##### Material provided #####

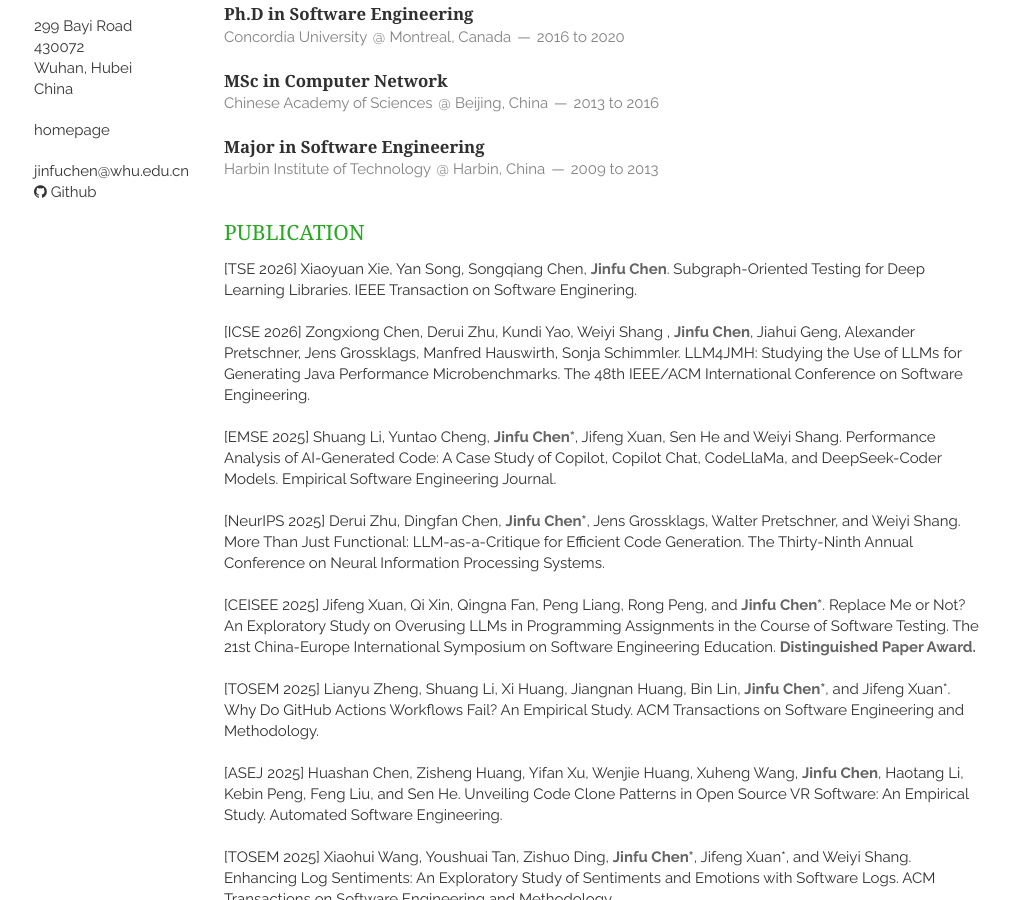
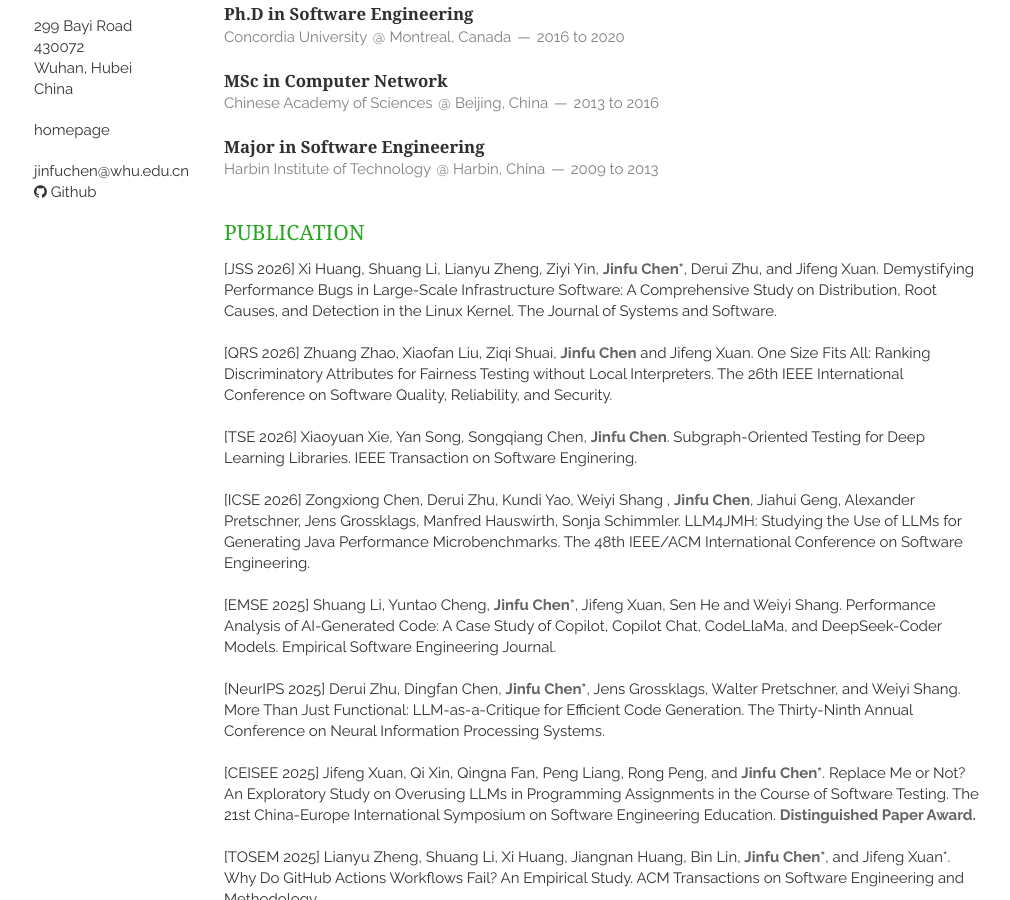
Before and after one commit to jinfuchen/jinfu, a Jekyll site: the page built from index.html, in a window 1280 px wide and 900 px high, scrolled down 319 px. Shown: the whole window, without its empty margins (136-1146 px from the left). Built offline with Jekyll 4.4.1, drawn with Linux system fonts in a browser that asks for light colours; nearby versions of some CDN libraries; the list of posts is cut into pages by our own code; some of the changed text lies outside the part shown.

Commit message:
jss and qrs

```diff
--- a/_includes/publication.html
+++ b/_includes/publication.html
@@ -12,6 +12,12 @@
     -->
 
     <article>
+      <p>[JSS 2026] Xi Huang, Shuang Li, Lianyu Zheng, Ziyi Yin, <em>Jinfu Chen<sup>*</sup></em>, Derui Zhu, and Jifeng Xuan. Demystifying Performance Bugs in Large-Scale Infrastructure Software: A Comprehensive Study on Distribution, Root Causes, and Detection in the Linux Kernel. The Journal of Systems and Software. </p>
+      <br>
+
+      <p>[QRS 2026] Zhuang Zhao, Xiaofan Liu, Ziqi Shuai, <em>Jinfu Chen</em> and Jifeng Xuan. One Size Fits All: Ranking Discriminatory Attributes for Fairness Testing without Local Interpreters. The 26th IEEE International Conference on Software Quality, Reliability, and Security. </p>
+      <br>
+
       <p>[TSE 2026] Xiaoyuan Xie, Yan Song, Songqiang Chen, <em>Jinfu Chen</em>. Subgraph-Oriented Testing for Deep Learning Libraries. IEEE Transaction on Software Enginering. </p>
       <br>
 
--- a/_includes/service.html
+++ b/_includes/service.html
@@ -10,6 +10,7 @@
     	<p>  Reviewer: Journal of Software: Evolution and Process </p>
         <p>  Reviewer: IEEE Software </p>
         <p>  Reviewer: IEEE Transactions on Computational Social Systems </p>
+        <p>  PC Member: The 8th International Conference on Science of Cyber Security, 2026</p>
         <p>  PC Member: MSR 2026 Technical Track </p>
         <p>  PC Member: PROMISE 2026 Technical Track </p>
         <p>  PC Member: APSEC 2025 Tool Demonstration Track </p>
```
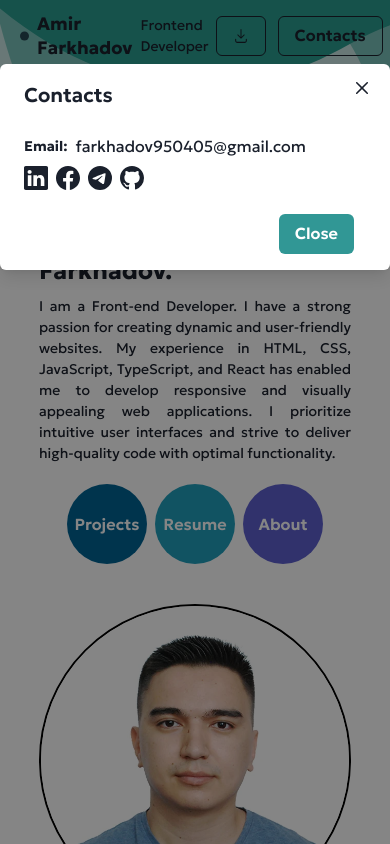
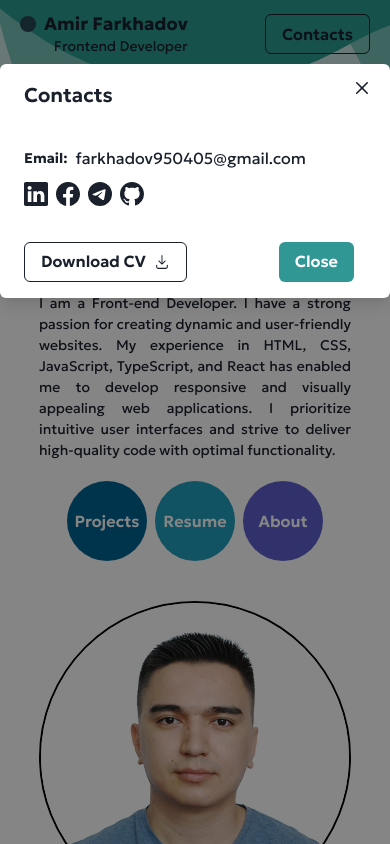
Before and after one commit to Farkhadov95/far_amir, a React (Vite) app: page / in a window 390 px wide. Both pictures are taken after a click on the button "Contacts". Shown: the top 844 px of the page. Built offline with nearby package versions, Linux system fonts and the light colour scheme.

Commit message:
Optimized UI for mobile

```diff
--- a/src/components/Contacts.tsx
+++ b/src/components/Contacts.tsx
@@ -13,9 +13,11 @@ import {
   Text,
   Box,
   Link,
+  Icon,
 } from "@chakra-ui/react";
-import React from "react";
 import { BsLinkedin, BsFacebook, BsTelegram, BsGithub } from "react-icons/bs";
+import { RxDownload } from "react-icons/rx";
+import cv from "/Amir Farkhadov's CV.pdf";
 
 const Contacts = () => {
   const { isOpen, onOpen, onClose } = useDisclosure();
@@ -30,12 +32,12 @@ const Contacts = () => {
         <ModalContent>
           <ModalHeader>Contacts</ModalHeader>
           <ModalCloseButton />
-          <ModalBody>
+          <ModalBody py={5}>
             <HStack>
               <Heading fontSize="sm">Email:</Heading>
               <Text>farkhadov950405@gmail.com</Text>
             </HStack>
-            <Box display="flex" gap={2} marginTop={2}>
+            <Box display="flex" gap={2} marginTop={3}>
               <Link href="https://www.linkedin.com/in/amir-farkhadov-513601222/">
                 <BsLinkedin fontSize={"24px"} />
               </Link>
@@ -51,7 +53,17 @@ const Contacts = () => {
             </Box>
           </ModalBody>
 
-          <ModalFooter>
+          <ModalFooter justifyContent={"space-between"}>
+            <Button
+              colorScheme="white"
+              variant={"outline"}
+              as={Link}
+              href={cv}
+              download={true}
+              rightIcon={<RxDownload />}
+            >
+              Download CV
+            </Button>
             <Button colorScheme="teal" mr={3} onClick={onClose}>
               Close
             </Button>
--- a/src/components/Navbar.tsx
+++ b/src/components/Navbar.tsx
@@ -1,23 +1,11 @@
-import {
-  Box,
-  Divider,
-  Heading,
-  Text,
-  Button,
-  Icon,
-  Link,
-  HStack,
-} from "@chakra-ui/react";
+import { Heading, Text, HStack, VStack } from "@chakra-ui/react";
 import { BsFillCircleFill } from "react-icons/bs";
-import { RxDownload } from "react-icons/rx";
 import "../assets/svg/navbar.css";
-import cv from "/Amir Farkhadov's CV.pdf";
 import Contacts from "./Contacts";
 
 const Navbar = () => {
   return (
-    <Box
-      display="flex"
+    <HStack
       justifyContent="space-between"
       paddingX={{ base: 5, md: 10 }}
       paddingTop={{ base: 3, sm: 5 }}
@@ -48,25 +36,16 @@ const Navbar = () => {
         </svg>
       </div>
 
-      <Box display="flex" gap={2} alignItems="center" zIndex={1}>
-        <BsFillCircleFill fill="#264653" />
-        <Heading fontSize="lg">Amir Farkhadov</Heading>
+      <VStack alignItems={"end"} gap={0} zIndex={1} flexWrap={"wrap"}>
+        <HStack>
+          <BsFillCircleFill fill="#264653" />
+          <Heading fontSize="lg">Amir Farkhadov</Heading>
+        </HStack>
         <Text fontSize="sm">Frontend Developer</Text>
-      </Box>
+      </VStack>
 
-      <HStack gap={3}>
-        <Button
-          colorScheme="white"
-          variant={"outline"}
-          as={Link}
-          href={cv}
-          download={true}
-        >
-          <Icon as={RxDownload} size="1em" />
-        </Button>
-        <Contacts />
-      </HStack>
-    </Box>
+      <Contacts />
+    </HStack>
   );
 };
 
--- a/src/pages/HomePage.tsx
+++ b/src/pages/HomePage.tsx
@@ -1,14 +1,13 @@
 import { Link } from "react-scroll";
 import Lottie from "lottie-react";
-import { Box, Button, Heading, Image, Text } from "@chakra-ui/react";
+import { Box, Button, Heading, Image, Text, VStack } from "@chakra-ui/react";
 import picture from "/DSC_35817.webp";
 import dev from "../assets/dev.json";
 import "../assets/svg/home-bottom.css";
 
 const HomePage = () => {
   return (
-    <Box
-      display="flex"
+    <VStack
       flexDirection={{ base: "column", sm: "column", md: "row" }}
       paddingBottom={{ base: "100px", sm: "120px", md: "150px" }}
       alignItems="center"
@@ -125,7 +124,7 @@ const HomePage = () => {
           ></path>
         </svg>
       </div>
-    </Box>
+    </VStack>
   );
 };
 
```
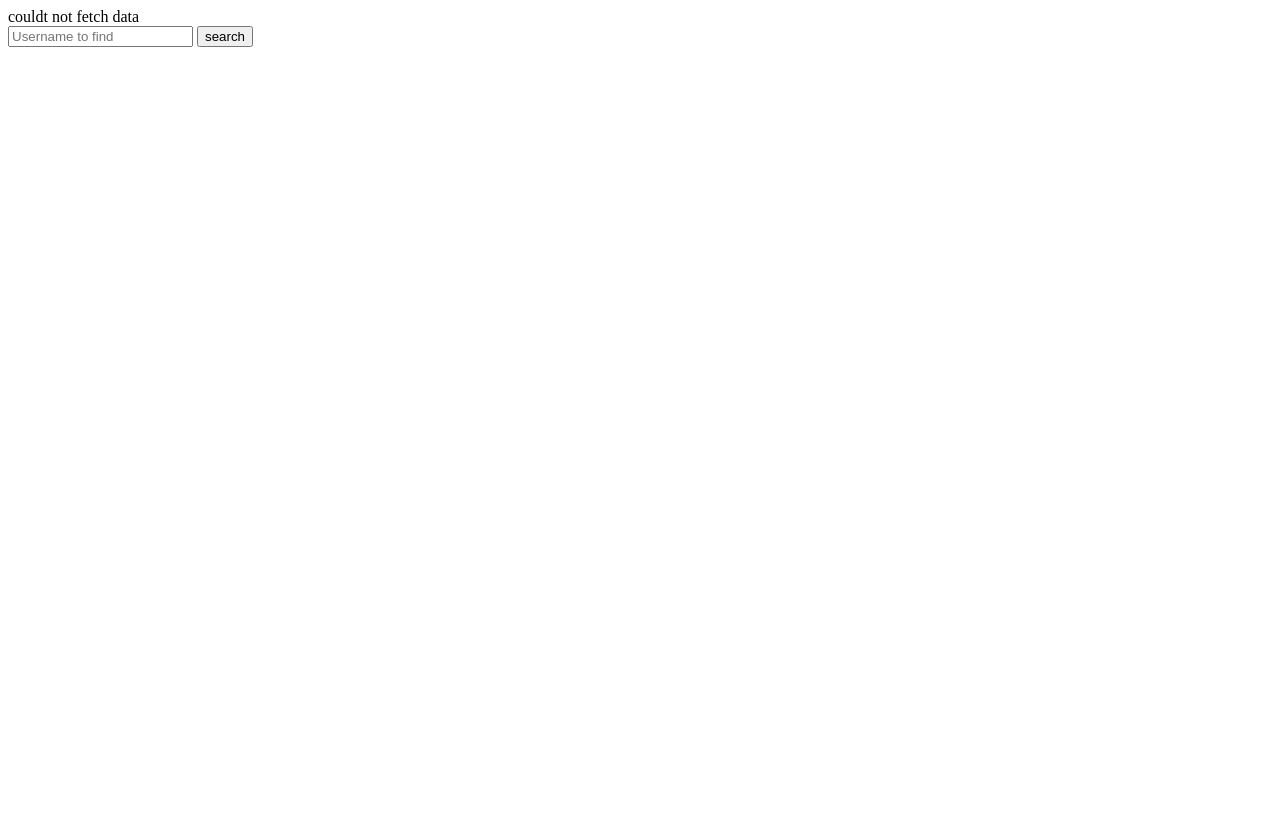
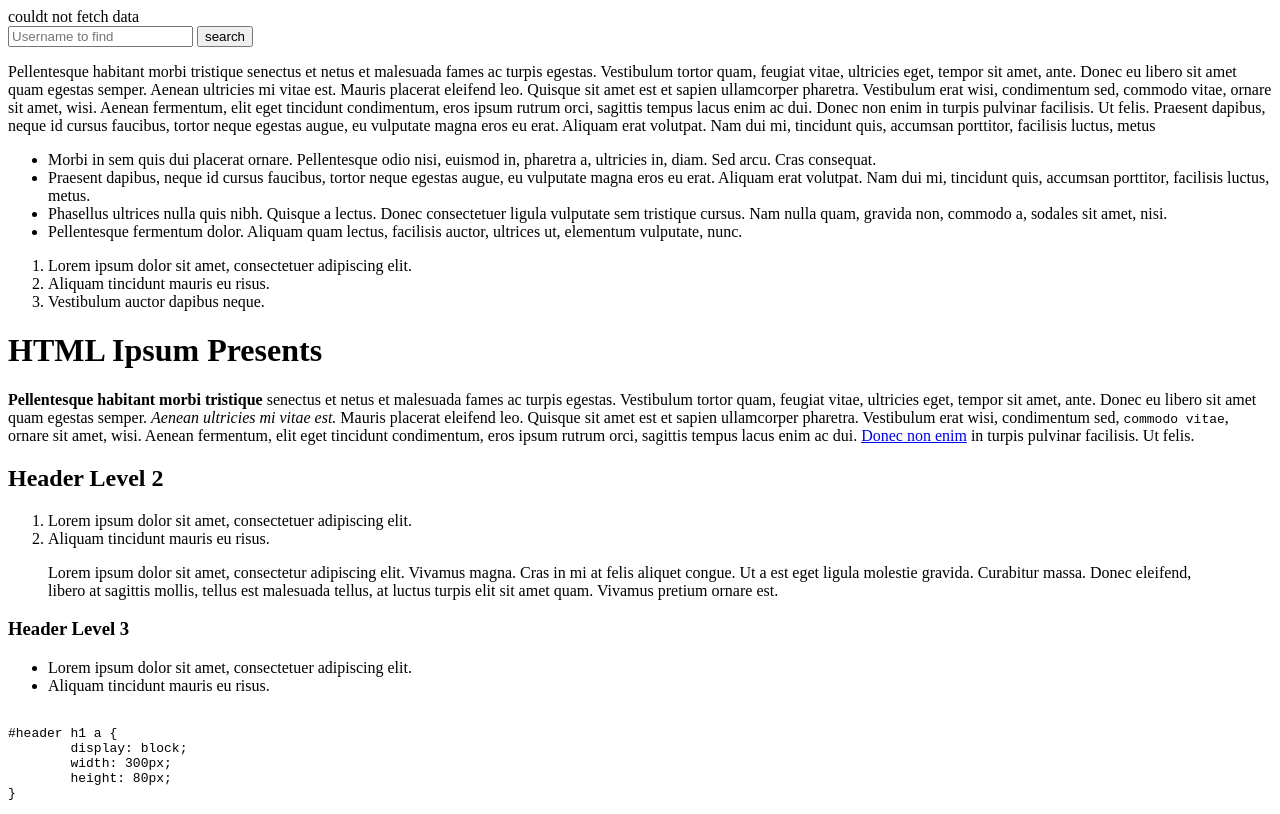
Before and after one commit to TrainedLoop/GetStartAngularJS, a plain HTML site: page index.html in a window 1280 px wide. Drawn offline with nearby package versions, Linux system fonts and the light colour scheme; no server answers.

Commit message:
Contador

```diff
--- a/index.html
+++ b/index.html
@@ -17,7 +17,53 @@
     <input type="submit" value="search" ng-click="search(username)">
   </form>
 
-<div ng-include="'userdetails.html'" ng-show="user">
+
+  <p>Pellentesque habitant morbi tristique senectus et netus et malesuada fames ac turpis egestas. Vestibulum tortor quam, feugiat vitae, ultricies eget, tempor sit amet, ante. Donec eu libero sit amet quam egestas semper. Aenean ultricies mi vitae est. Mauris placerat eleifend leo. Quisque sit amet est et sapien ullamcorper pharetra. Vestibulum erat wisi, condimentum sed, commodo vitae, ornare sit amet, wisi. Aenean fermentum, elit eget tincidunt condimentum, eros ipsum rutrum orci, sagittis tempus lacus enim ac dui. Donec non enim in turpis pulvinar facilisis. Ut felis. Praesent dapibus, neque id cursus faucibus, tortor neque egestas augue, eu vulputate magna eros eu erat. Aliquam erat volutpat. Nam dui mi, tincidunt quis, accumsan porttitor, facilisis luctus, metus</p>
+  <ul>
+   <li>Morbi in sem quis dui placerat ornare. Pellentesque odio nisi, euismod in, pharetra a, ultricies in, diam. Sed arcu. Cras consequat.</li>
+   <li>Praesent dapibus, neque id cursus faucibus, tortor neque egestas augue, eu vulputate magna eros eu erat. Aliquam erat volutpat. Nam dui mi, tincidunt quis, accumsan porttitor, facilisis luctus, metus.</li>
+   <li>Phasellus ultrices nulla quis nibh. Quisque a lectus. Donec consectetuer ligula vulputate sem tristique cursus. Nam nulla quam, gravida non, commodo a, sodales sit amet, nisi.</li>
+   <li>Pellentesque fermentum dolor. Aliquam quam lectus, facilisis auctor, ultrices ut, elementum vulputate, nunc.</li>
+</ul>
+<ol>
+   <li>Lorem ipsum dolor sit amet, consectetuer adipiscing elit.</li>
+   <li>Aliquam tincidunt mauris eu risus.</li>
+   <li>Vestibulum auctor dapibus neque.</li>
+</ol>
+<h1>HTML Ipsum Presents</h1>
+
+<p><strong>Pellentesque habitant morbi tristique</strong> senectus et netus et malesuada fames ac turpis egestas. Vestibulum tortor quam, feugiat vitae, ultricies eget, tempor sit amet, ante. Donec eu libero sit amet quam egestas semper. <em>Aenean ultricies mi vitae est.</em> Mauris placerat eleifend leo. Quisque sit amet est et sapien ullamcorper pharetra. Vestibulum erat wisi, condimentum sed, <code>commodo vitae</code>, ornare sit amet, wisi. Aenean fermentum, elit eget tincidunt condimentum, eros ipsum rutrum orci, sagittis tempus lacus enim ac dui. <a href="#">Donec non enim</a> in turpis pulvinar facilisis. Ut felis.</p>
+
+<h2>Header Level 2</h2>
+
+<ol>
+   <li>Lorem ipsum dolor sit amet, consectetuer adipiscing elit.</li>
+   <li>Aliquam tincidunt mauris eu risus.</li>
+</ol>
+
+<blockquote><p>Lorem ipsum dolor sit amet, consectetur adipiscing elit. Vivamus magna. Cras in mi at felis aliquet congue. Ut a est eget ligula molestie gravida. Curabitur massa. Donec eleifend, libero at sagittis mollis, tellus est malesuada tellus, at luctus turpis elit sit amet quam. Vivamus pretium ornare est.</p></blockquote>
+
+<h3>Header Level 3</h3>
+
+<ul>
+   <li>Lorem ipsum dolor sit amet, consectetuer adipiscing elit.</li>
+   <li>Aliquam tincidunt mauris eu risus.</li>
+</ul>
+
+<pre><code>
+#header h1 a {
+	display: block;
+	width: 300px;
+	height: 80px;
+}
+</code></pre>
+
+
+
+
+<div ng-include="'userdetails.html'" ng-show="user" id="userDetails">
 </div>
+
+
 </body>
 </html>
--- a/script.js
+++ b/script.js
@@ -2,7 +2,7 @@
 
 (function() {
   var app = angular.module("githubViewer", []);
-  var MainController = function($scope, $http, $interval, $log) {
+  var MainController = function($scope, $http, $interval, $log, $anchorScroll, $location) {
     //configs
     $scope.countdown = 5;
     $scope.repoOrder ="+name";
@@ -17,6 +17,9 @@
     var onRepos= function (response) {
 
       $scope.repos = response.data;
+      $log.info("Scrolling for result");
+      $location.hash("userDetails");
+      $anchorScroll();
     };
 
 
--- a/userdetails.html
+++ b/userdetails.html
@@ -1,4 +1,4 @@
-<div ng-show="user">
+<div>
     <div>
       <h2>Name: {{user.name}}</h2>
       <img ng-src="{{user.avatar_url}}" title="{{user.name}}" height="80px">
```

#####

Instructions for the task
Where the string "const" occurs in the data, return the whole line.

Answer section
 const Contacts = () => {
   const { isOpen, onOpen, onClose } = useDisclosure();
@@ -30,12 +32,12 @@ const Contacts = () => {
@@ -51,7 +53,17 @@ const Contacts = () => {
 const Navbar = () => {
@@ -48,25 +36,16 @@ const Navbar = () => {
 const HomePage = () => {
@@ -125,7 +124,7 @@ const HomePage = () => {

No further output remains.